Data extracted from a collection:
++++++++
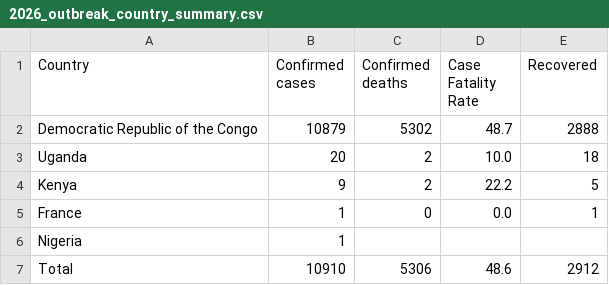
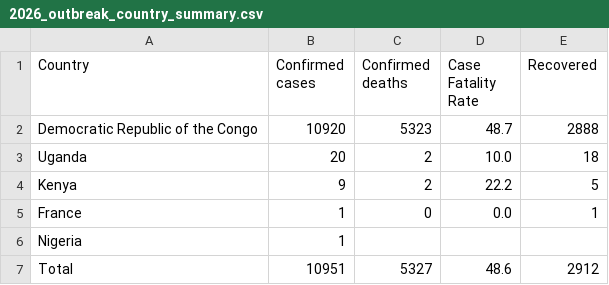
Before and after one commit to ONEcampaign/ebola-2026-outbreak, a CSV file: data/output/2026_outbreak_country_summary.csv, drawn as a sheet.

```diff
--- a/data/output/2026_outbreak_country_summary.csv
+++ b/data/output/2026_outbreak_country_summary.csv
@@ -1,3 +1,3 @@
 Country,Confirmed cases,Confirmed deaths,Case Fatality Rate,Recovered
-Democratic Republic of the Congo,10879,5302,48.7,2888
+Democratic Republic of the Congo,10920,5323,48.7,2888
 Uganda,20,2,10.0,18
@@ -6,2 +6,2 @@ France,1,0,0.0,1
 Nigeria,1,,,
-Total,10910,5306,48.6,2912
+Total,10951,5327,48.6,2912
```
Also changed, not shown: data/output/2026_outbreak_drc_cases_by_province.csv, data/output/outbreak_comparison_weekly.csv, 1 other file.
++++++++
*What to produce*
When a line among the entries above contains "Republic", copy it.

*Written answer*
-Democratic Republic of the Congo,10879,5302,48.7,2888
+Democratic Republic of the Congo,10920,5323,48.7,2888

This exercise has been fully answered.